> _Data_
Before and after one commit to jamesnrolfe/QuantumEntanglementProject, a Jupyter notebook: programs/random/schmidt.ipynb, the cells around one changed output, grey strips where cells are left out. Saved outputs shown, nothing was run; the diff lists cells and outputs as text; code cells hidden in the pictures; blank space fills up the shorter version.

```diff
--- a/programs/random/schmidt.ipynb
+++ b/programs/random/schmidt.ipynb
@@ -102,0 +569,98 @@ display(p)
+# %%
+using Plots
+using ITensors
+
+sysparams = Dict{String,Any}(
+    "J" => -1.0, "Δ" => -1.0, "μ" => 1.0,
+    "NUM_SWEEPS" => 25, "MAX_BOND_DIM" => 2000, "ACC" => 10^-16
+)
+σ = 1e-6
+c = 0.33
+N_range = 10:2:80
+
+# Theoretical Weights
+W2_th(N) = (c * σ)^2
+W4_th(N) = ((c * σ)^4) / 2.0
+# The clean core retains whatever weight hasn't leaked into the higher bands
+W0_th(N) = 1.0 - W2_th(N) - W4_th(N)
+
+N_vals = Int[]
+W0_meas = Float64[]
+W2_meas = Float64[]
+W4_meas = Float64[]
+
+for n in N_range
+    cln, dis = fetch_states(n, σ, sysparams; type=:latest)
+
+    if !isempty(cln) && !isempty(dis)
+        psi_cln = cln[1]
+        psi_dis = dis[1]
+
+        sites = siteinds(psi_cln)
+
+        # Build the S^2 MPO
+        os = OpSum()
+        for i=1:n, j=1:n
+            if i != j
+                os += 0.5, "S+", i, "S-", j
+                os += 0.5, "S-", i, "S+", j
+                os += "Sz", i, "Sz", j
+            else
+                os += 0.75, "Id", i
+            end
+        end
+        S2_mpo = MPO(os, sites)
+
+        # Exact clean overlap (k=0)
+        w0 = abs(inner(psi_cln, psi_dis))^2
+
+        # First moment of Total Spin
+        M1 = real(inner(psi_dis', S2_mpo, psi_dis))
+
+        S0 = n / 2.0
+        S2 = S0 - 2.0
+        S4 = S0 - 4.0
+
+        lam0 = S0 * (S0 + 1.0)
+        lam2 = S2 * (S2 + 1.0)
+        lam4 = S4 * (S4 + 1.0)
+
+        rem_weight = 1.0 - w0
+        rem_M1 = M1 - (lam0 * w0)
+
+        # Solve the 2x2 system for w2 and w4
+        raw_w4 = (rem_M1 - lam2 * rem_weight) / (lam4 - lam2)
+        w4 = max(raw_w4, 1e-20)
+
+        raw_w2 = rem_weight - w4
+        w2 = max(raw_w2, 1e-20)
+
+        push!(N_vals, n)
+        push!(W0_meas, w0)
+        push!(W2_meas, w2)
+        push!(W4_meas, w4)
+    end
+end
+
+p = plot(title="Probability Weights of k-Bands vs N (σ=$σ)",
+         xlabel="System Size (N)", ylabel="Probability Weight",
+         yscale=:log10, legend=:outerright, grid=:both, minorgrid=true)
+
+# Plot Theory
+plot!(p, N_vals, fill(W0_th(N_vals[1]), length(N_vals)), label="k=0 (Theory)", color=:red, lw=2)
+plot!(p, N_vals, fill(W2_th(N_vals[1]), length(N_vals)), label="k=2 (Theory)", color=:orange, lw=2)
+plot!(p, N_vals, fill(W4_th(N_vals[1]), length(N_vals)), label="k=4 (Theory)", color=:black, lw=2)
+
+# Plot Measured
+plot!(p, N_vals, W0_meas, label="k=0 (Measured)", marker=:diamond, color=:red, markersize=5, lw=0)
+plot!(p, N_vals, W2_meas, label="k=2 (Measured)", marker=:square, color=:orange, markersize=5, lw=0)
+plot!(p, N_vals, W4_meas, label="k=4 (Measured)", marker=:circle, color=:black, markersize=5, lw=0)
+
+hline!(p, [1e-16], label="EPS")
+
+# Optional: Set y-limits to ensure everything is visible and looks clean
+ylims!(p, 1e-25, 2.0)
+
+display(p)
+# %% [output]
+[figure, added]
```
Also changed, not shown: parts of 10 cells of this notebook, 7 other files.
---
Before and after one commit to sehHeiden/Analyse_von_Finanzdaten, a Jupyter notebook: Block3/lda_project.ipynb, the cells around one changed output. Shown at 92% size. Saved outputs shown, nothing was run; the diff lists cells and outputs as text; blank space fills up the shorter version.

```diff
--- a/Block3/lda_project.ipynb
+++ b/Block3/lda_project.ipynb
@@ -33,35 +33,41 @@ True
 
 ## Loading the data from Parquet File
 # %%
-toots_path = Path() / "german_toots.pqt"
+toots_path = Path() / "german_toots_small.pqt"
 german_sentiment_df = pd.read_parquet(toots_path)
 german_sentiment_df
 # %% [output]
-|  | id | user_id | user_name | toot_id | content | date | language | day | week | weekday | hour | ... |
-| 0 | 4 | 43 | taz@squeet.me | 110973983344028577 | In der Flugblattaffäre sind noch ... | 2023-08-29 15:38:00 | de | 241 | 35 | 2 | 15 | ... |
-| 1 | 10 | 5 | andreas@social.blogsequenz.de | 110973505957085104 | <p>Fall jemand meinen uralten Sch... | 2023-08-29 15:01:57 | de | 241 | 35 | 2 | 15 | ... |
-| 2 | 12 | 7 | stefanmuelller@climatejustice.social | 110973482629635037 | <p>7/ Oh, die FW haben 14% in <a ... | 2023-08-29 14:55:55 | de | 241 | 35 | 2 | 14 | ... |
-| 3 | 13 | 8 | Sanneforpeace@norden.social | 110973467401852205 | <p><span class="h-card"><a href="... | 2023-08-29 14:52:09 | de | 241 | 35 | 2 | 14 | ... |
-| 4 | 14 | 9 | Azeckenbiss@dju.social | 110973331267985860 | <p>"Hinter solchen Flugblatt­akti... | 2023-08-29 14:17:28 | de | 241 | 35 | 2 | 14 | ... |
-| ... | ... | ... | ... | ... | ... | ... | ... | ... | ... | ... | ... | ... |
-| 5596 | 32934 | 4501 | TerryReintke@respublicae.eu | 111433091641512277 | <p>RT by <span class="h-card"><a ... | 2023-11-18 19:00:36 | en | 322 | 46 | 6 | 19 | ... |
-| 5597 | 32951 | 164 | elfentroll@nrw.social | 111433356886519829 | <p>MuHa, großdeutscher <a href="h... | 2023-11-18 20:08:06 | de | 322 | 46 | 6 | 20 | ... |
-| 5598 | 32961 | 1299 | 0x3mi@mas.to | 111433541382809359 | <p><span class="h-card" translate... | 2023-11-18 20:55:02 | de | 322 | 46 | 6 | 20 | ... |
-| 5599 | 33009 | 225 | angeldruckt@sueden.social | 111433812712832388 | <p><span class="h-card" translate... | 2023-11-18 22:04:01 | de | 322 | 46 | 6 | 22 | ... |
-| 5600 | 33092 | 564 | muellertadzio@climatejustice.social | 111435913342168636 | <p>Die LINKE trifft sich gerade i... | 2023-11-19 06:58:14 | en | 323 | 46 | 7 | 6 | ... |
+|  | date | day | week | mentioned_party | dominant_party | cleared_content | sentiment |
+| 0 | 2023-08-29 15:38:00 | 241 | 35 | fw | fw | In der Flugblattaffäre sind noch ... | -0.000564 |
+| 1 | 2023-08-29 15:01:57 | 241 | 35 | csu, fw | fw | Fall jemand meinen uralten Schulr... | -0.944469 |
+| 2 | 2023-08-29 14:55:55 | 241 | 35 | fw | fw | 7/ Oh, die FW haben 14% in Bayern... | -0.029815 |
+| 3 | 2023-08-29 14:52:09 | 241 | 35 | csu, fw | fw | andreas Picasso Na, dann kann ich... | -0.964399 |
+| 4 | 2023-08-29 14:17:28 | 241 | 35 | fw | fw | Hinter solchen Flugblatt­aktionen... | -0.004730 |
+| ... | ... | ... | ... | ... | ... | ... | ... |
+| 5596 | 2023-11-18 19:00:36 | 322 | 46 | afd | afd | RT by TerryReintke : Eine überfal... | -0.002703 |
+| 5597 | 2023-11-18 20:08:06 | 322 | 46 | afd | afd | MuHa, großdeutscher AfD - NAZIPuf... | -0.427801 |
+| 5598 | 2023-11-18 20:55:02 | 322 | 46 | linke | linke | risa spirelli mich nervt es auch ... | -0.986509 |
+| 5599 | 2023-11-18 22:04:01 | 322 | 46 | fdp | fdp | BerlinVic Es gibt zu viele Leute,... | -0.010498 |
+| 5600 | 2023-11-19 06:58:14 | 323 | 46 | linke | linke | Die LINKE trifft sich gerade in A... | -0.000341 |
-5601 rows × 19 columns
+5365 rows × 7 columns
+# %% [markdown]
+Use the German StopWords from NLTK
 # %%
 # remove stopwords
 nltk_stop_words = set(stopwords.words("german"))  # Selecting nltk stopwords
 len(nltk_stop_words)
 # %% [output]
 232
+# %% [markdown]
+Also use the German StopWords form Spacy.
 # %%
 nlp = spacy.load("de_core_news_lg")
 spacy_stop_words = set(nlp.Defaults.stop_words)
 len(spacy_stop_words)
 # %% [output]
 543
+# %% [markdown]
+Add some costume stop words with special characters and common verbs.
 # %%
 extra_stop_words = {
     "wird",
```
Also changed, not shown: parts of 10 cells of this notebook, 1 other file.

> _Exercise objective_
Find and show each line of the listing with the word "social".

> _Exercise result_
-| 1 | 10 | 5 | andreas@social.blogsequenz.de | 110973505957085104 | <p>Fall jemand meinen uralten Sch... | 2023-08-29 15:01:57 | de | 241 | 35 | 2 | 15 | ... |
-| 2 | 12 | 7 | stefanmuelller@climatejustice.social | 110973482629635037 | <p>7/ Oh, die FW haben 14% in <a ... | 2023-08-29 14:55:55 | de | 241 | 35 | 2 | 14 | ... |
-| 3 | 13 | 8 | Sanneforpeace@norden.social | 110973467401852205 | <p><span class="h-card"><a href="... | 2023-08-29 14:52:09 | de | 241 | 35 | 2 | 14 | ... |
-| 4 | 14 | 9 | Azeckenbiss@dju.social | 110973331267985860 | <p>"Hinter solchen Flugblatt­akti... | 2023-08-29 14:17:28 | de | 241 | 35 | 2 | 14 | ... |
-| 5597 | 32951 | 164 | elfentroll@nrw.social | 111433356886519829 | <p>MuHa, großdeutscher <a href="h... | 2023-11-18 20:08:06 | de | 322 | 46 | 6 | 20 | ... |
-| 5599 | 33009 | 225 | angeldruckt@sueden.social | 111433812712832388 | <p><span class="h-card" translate... | 2023-11-18 22:04:01 | de | 322 | 46 | 6 | 22 | ... |
-| 5600 | 33092 | 564 | muellertadzio@climatejustice.social | 111435913342168636 | <p>Die LINKE trifft sich gerade i... | 2023-11-19 06:58:14 | en | 323 | 46 | 7 | 6 | ... |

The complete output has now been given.